The theme of the next set of carvings was "Sakyamuni's Filial Piety". A large statue of Sakyamuni sat in the middle of the niche. Surrounding the center bust were various carvings depicting Sakyamuni practicing Buddhism and showing his filial piety in previous lives. One carving showed a filial son carrying his legless parents in baskets balanced from a bamboo pole on his shoulder while he begged for alms. In the carving, both his parents had a piece of bread in their hands. The son had another piece of bread tucked in his belt. The story is that instead of eating the extra bread, the filial son saved the bread for his parents' next meal. These stories were designed to tug at the heartstrings although not so much at the common sense. The filial son would have fared better leaving the parents at home so he would have had more energy to hunt for bread. (And Ting is heretofore condemned to the Knee-chopping hell for this astute but unfilial observation).

Seven Buddhas sat in the upper tier of the "Niche of Parental Love Sutra". The lower tiers of the niche depicted scenes of "parental love in bringing up children with plots linking to each other as (in) a picture book". The dominant message was the depiction of the sacrifices made by parents in bringing up their children.
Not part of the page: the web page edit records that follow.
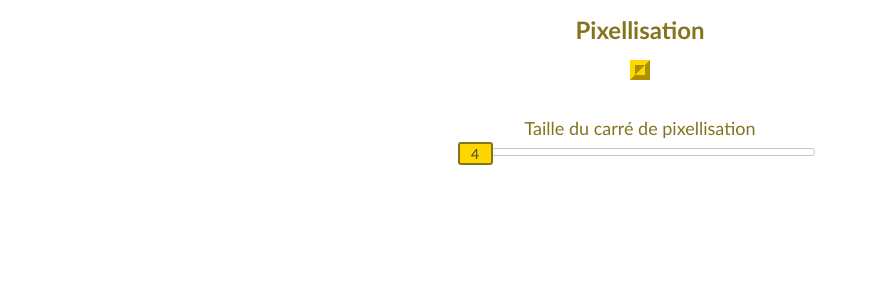
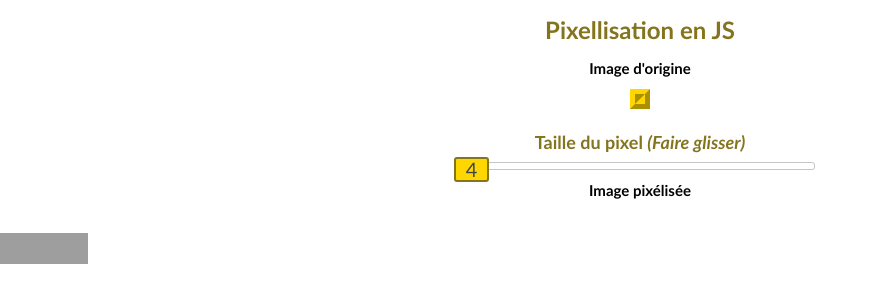
Before and after one commit to JeanLi06/Pixellisation, a plain HTML site: page index.html in a window 1280 px wide. Shown: the whole page, without its empty margins (0-878 px from the left). Drawn offline with nearby package versions, Linux system fonts and the light colour scheme; grey boxes are pictures that could not be loaded.

Commit message:
cosmétique

```diff
--- a/classes/Canvas.class.js
+++ b/classes/Canvas.class.js
@@ -2,9 +2,7 @@
 
 //Le canvas qui contient l'image que l'on va pixeliser
 var Canvas = function () {
-    // this.canvas = document.getElementById('canvas');
     this.canvas = document.getElementById('canvas');
-    // this.canvas = $('#canvas');
     this.image = new Image();
     this.image.src = $('#source-image').attr('src');
     this.ctx = this.canvas.getContext('2d');
@@ -13,7 +11,7 @@ var Canvas = function () {
     this.setCanvasHeight(this.image.height);
     var self = this;
     this.image.onload = function () {
-        self.ctx.drawImage(this.image, 0, 0);
+        self.ctx.drawImage(self.image, 0, 0);
     }.bind(self);
 };
 
--- a/css/style.css
+++ b/css/style.css
@@ -34,23 +34,24 @@ h1 {
 }
 
 #title-canvas-pixelized {
-    font-size: 1.8em;
-    margin: 2em auto 0.5em;
+    font-size: 1.8rem;
+    margin: 2rem auto 0.5em;
     text-align: center;
     color: #85741E;
+}
+
+h2 span {
+    font-style: italic;
 }
 
 #slider-knob {
     background: gold;
     border: 2px #85741E solid;
-    width: 2.5em;
-    height: 1.6em;
-    font-size: 1.4em;
-    top: 50%;
-    margin-top: -0.7em;
-    padding-bottom: 1.1em;
-    text-align: center;
-    line-height: 1.4em;
+    width: 3.5rem;
+    height: 2.5rem;
+    font-size: 2rem;
+    top: -100%;
+    line-height: 2rem;
 }
 
 #canvas {
--- a/index.html
+++ b/index.html
@@ -2,10 +2,9 @@
 <html lang="fr">
 <head>
     <meta charset="UTF-8">
-    <meta name="viewport"
-          content="width=device-width, initial-scale=1.0, maximum-scale=1.0, minimum-scale=1.0">
+    <meta name="viewport" content="width=device-width, initial-scale=1.0">
     <meta http-equiv="X-UA-Compatible" content="ie=edge">
-    <title>Pixellisation Canvas</title>
+    <title>Pixellisation en Javascript avec le canvas</title>
     <script
             src="https://code.jquery.com/jquery-3.3.1.min.js"
             integrity="sha256-FgpCb/KJQlLNfOu91ta32o/NMZxltwRo8QtmkMRdAu8="
@@ -17,8 +16,7 @@
     <!--jCanvas est un plugin jQuery qui rend le canevas HTML5 facile à utiliser-->
     <script src="js/jcanvas.min.js"></script>
     <!--jQuery UI Touch Punch est un petit hack qui permet d'utiliser des événements tactiles sur des sites utilisant la bibliothèque d'interface utilisateur de jQuery UI -->
-    <script type="text/javascript"
-            src="//cdnjs.cloudflare.com/ajax/libs/jqueryui-touch-punch/0.2.3/jquery.ui.touch-punch.min.js"></script>
+    <script src="//cdnjs.cloudflare.com/ajax/libs/jqueryui-touch-punch/0.2.3/jquery.ui.touch-punch.min.js"></script>
     <script src="classes/Canvas.class.js"></script>
     <script src="classes/PixelizedCanvas.class.js"></script>
     <link rel="stylesheet" href="css/normalize.css">
@@ -26,21 +24,31 @@
 </head>
 <body>
 <div class="center">
-    <h1>Pixellisation</h1>
+    <h1>Pixellisation en JS</h1>
+    <!-- L'image est cachée, et sera chargée dans le canvas-->
     <img id="source-image" src="img/la-joconde.jpg" class="hidden" alt="Image à pixelliser">
+    <h2>Image d'origine</h2>
     <canvas id="canvas">
         Votre navigateur n'est pas assez récent pour afficher le canvas
     </canvas>
-    <div id="pixelizedContainer">
-        <p id="title-canvas-pixelized">Taille du carré de pixellisation</p>
+    <div id="pixelized-container">
+        <h2 id="title-canvas-pixelized">Taille du pixel <span>(Faire glisser)</span></h2>
         <div id="slider" class="center">
             <div id="slider-knob" class="ui-slider-handle"></div>
         </div>
+        <h2>Image pixélisée</h2>
         <canvas id="pixelized-canvas">
             Votre navigateur n'est pas assez récent pour afficher le canvas
         </canvas>
     </div>
 </div>
+<p>
+    <a href="http://jigsaw.w3.org/css-validator/check/referer">
+        <img style="border:0;width:88px;height:31px"
+             src="//jigsaw.w3.org/css-validator/images/vcss"
+             alt="CSS Valide !"/>
+    </a>
+</p>
 <script src="js/script.js"></script>
 </body>
 </html>
--- a/js/script.js
+++ b/js/script.js
@@ -1,5 +1,5 @@
 "use strict";
-
+// Le programme principal
 var pixelSize = 4; //pixellisation initiale par carré de PxP
 
 //on attend que le DOM soit chargé avant d'afficher le canvas
```
Also changed, not shown: classes/PixelizedCanvas.class.js (+5 -5 lines).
In return, the children should repay the parents with acts of filial duty.

The "Reclining Buddha", one of the most famous carvings at Dazu Grottoes, stretched the length of the next niche. According to legend, this scene represents the Buddha on his deathbed giving instructions to his 12 disciples.

The next sight was a cave in which resided the Goddess of Mercy with a Thousand Hands and Eyes. We were not allowed to take pictures here, but you can see glimpses of the statue through the holes in the cave through which we took pictures. Legend has it that when her father fell ill, she plucked out her eyes and sliced flesh from her arm to use as ingredients for a medicine that saved his life. To show his gratitude he ordered a statue erected in her honor telling the sculptor to make the statue "quanshou quanyan" meaning "with completely formed arms and eyes." The sculptor misunderstood the father as saying "qianshou qianyan" (that is the problem with having the different dialects in China) and made the sculpture with "a thousand arms and eyes." From that day on, the Goddess of Mercy has been represented with a thousand arms and a thousand eyes.
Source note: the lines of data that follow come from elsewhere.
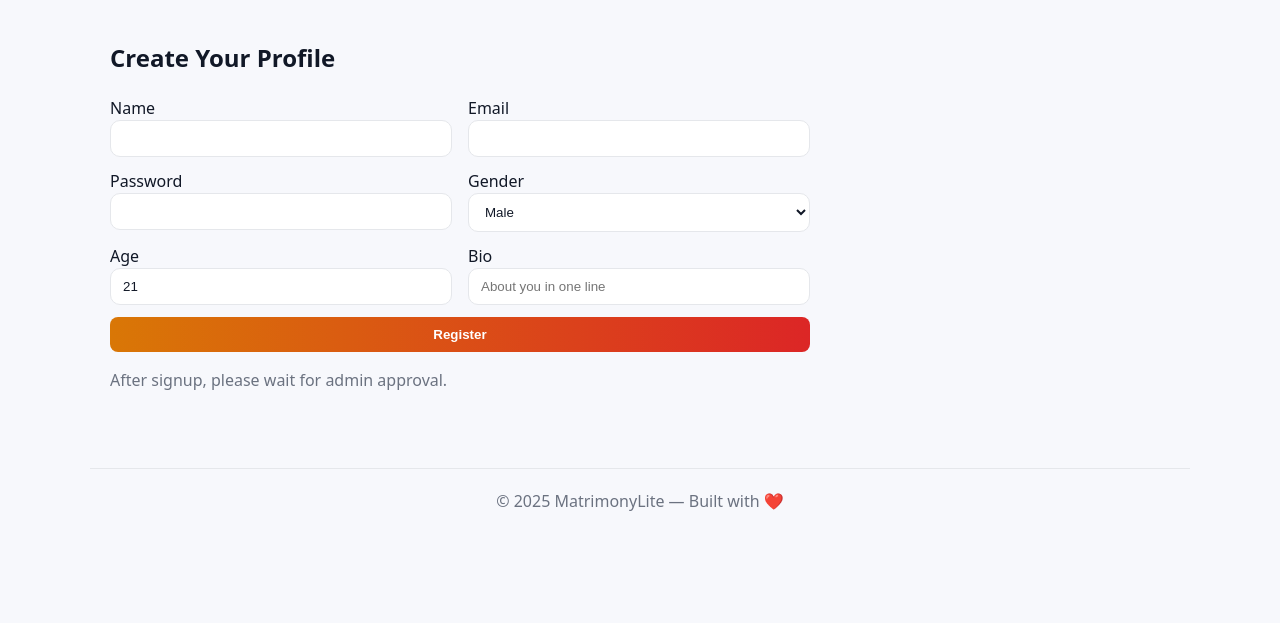
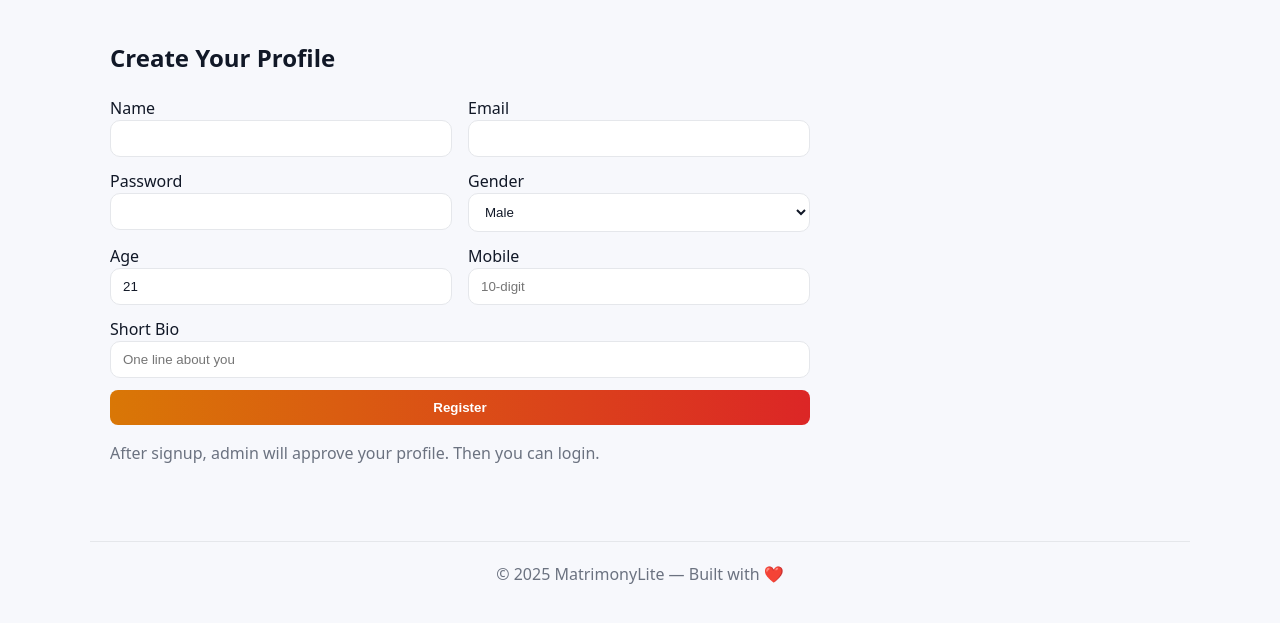
Before and after one commit to Amit1886/matrimony-app, a Flask app: page /register in a window 1280 px wide. Shown: the part 69-692 px from the top of the page. Run offline with Flask 3, Linux system fonts and the light colour scheme.

Commit message:
Update register.html

```diff
--- a/templates/register.html
+++ b/templates/register.html
@@ -1,11 +1,12 @@
 {% extends "layout.html" %}
 {% block content %}
 <h2>Create Your Profile</h2>
-<form method="post" class="form mt-16">
+<form method="post" action="{{ url_for('register') }}" class="form mt-16">
   <div class="grid two">
     <label>Name <input name="name" required></label>
     <label>Email <input type="email" name="email" required></label>
   </div>
+
   <div class="grid two">
     <label>Password <input type="password" name="password" required></label>
     <label>Gender
@@ -16,11 +17,16 @@
       </select>
     </label>
   </div>
+
   <div class="grid two">
     <label>Age <input type="number" name="age" min="18" value="21"></label>
-    <label>Bio <input name="bio" placeholder="About you in one line"></label>
+    <label>Mobile <input name="phone" placeholder="10-digit"></label>
   </div>
-  <button class="btn">Register</button>
+
+  <label>Short Bio <input name="bio" placeholder="One line about you"></label>
+
+  <button class="btn" type="submit">Register</button>
 </form>
-<p class="muted mt-16">After signup, please wait for admin approval.</p>
+
+<p class="muted mt-16">After signup, admin will approve your profile. Then you can login.</p>
 {% endblock %}
```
The next niche featured the "Three Saints of Huayan School of Buddhism". Three large statues of the Buddhist deities loomed over the niche: Vairocana Buddha in the middle, Manjusri Bodhisattva on the right of Vairocana, and Samantabhadra Bodhisattva on the left. The statues reached 23 feet in height. The pagoda alone held in the hand of Manjusri purportedly weighed close to half a ton!

Next, the "Niche of Grand Precious Garret" featured three Buddhists sitting in Zazen under a black bamboo grove. The significance of this niche escaped us except for the fact that Du Xiaoyan, deputy minister of the Ministry of War in Song Dynasty of China, wrote the three Chinese characters prominent in the middle of the niche.

Finally, The "Niche of Guardians of Buddhist Law" featured the nine guardians whose duty was to "guard the ritual site and subdue monsters".

Coming out of Dazu Grottoes, Randy had expected to visit Guangdasi Temple next. To his disappointment, we were all unceremoniously ushered into the van and chauffeured to the Dazu Hotel for lunch.